The Stackelberg leadership model is a strategic game in economics in which the leader firm moves first and then the follower firms move sequentially. It is named after the German economist Heinrich Freiherr von Stackelberg who published Market Structure and Equilibrium (Marktform und Gleichgewicht) in 1934 which described the model.
In game theory terms, the players of this game are a leader and a follower and they compete on quantity. The Stackelberg leader is sometimes referred to as the Market Leader.
There are some further constraints upon the sustaining of a Stackelberg equilibrium. The leader must know ex ante that the follower observes its action. The follower must have no means of committing to a future non-Stackelberg follower action and the leader must know this.
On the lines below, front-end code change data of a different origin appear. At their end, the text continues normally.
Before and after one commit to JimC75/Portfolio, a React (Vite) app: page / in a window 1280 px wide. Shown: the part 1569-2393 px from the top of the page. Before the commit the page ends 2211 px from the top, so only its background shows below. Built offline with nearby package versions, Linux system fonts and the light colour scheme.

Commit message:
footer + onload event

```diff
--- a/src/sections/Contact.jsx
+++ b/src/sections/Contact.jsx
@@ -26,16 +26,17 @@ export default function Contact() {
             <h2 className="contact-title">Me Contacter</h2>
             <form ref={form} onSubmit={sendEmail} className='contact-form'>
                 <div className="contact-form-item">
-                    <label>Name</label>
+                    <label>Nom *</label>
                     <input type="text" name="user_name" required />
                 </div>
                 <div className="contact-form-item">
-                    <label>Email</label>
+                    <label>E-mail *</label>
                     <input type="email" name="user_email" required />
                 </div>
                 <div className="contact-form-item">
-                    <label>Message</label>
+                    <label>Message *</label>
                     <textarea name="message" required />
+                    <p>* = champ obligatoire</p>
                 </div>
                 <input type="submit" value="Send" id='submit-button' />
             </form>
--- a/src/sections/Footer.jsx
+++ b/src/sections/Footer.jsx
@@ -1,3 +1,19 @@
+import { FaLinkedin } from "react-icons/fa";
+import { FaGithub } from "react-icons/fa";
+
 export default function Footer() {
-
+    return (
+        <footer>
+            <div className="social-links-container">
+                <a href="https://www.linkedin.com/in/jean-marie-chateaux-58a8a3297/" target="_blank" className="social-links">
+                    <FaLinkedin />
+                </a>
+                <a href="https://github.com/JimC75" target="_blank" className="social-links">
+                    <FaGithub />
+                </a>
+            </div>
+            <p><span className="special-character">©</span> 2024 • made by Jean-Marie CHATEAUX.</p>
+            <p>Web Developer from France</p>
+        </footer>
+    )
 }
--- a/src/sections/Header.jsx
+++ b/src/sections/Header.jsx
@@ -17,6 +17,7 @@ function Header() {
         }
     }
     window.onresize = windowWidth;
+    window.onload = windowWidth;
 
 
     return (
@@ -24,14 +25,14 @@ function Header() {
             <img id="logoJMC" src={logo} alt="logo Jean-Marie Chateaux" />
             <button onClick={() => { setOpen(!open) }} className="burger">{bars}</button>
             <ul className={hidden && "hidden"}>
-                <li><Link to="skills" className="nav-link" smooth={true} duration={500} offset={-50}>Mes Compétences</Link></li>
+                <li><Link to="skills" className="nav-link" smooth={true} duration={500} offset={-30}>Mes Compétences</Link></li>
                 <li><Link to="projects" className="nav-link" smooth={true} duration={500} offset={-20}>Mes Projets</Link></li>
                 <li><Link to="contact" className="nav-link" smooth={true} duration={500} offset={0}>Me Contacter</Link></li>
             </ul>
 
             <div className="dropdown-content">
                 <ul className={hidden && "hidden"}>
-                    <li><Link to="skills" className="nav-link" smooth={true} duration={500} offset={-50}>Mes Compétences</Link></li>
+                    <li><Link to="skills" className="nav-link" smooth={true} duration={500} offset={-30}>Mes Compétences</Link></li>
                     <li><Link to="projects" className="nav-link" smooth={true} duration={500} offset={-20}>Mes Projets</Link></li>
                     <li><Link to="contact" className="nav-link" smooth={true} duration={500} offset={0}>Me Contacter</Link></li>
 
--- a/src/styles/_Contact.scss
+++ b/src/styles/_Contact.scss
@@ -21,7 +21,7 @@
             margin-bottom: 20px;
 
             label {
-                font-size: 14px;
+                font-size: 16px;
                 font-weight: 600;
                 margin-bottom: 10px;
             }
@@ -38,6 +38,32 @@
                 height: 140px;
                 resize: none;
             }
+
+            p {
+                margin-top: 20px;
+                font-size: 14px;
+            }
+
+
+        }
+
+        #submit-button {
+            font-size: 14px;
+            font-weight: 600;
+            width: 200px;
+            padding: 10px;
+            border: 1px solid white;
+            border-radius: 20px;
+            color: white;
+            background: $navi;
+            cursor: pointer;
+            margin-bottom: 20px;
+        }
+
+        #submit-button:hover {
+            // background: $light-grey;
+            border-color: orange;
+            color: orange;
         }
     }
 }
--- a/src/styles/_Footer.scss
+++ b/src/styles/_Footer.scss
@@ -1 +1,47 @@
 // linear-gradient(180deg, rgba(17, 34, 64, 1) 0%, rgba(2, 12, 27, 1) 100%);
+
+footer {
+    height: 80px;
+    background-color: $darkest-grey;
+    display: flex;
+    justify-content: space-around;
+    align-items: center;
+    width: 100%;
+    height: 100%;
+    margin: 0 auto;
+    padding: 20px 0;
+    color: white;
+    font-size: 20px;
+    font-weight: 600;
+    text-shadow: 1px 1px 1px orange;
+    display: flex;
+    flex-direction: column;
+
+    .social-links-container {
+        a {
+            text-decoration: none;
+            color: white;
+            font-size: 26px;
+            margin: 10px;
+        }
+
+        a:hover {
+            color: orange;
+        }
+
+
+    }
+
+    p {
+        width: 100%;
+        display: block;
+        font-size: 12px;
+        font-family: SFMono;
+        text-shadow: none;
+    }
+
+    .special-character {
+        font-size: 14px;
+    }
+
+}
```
Indeed, if the 'follower' could commit to a Stackelberg leader action and the 'leader' knew this, the leader's best response would be to play a Stackelberg follower action.
Firms may engage in Stackelberg competition if one has some sort of advantage enabling it to move first. More generally, the leader must have commitment power. Moving observably first is the most obvious means of commitment: once the leader has made its move, it cannot undo it - it is committed to that action. Moving first may be possible if the leader was the incumbent monopoly of the industry and the follower is a new entrant. Holding excess capacity is another means of commitment.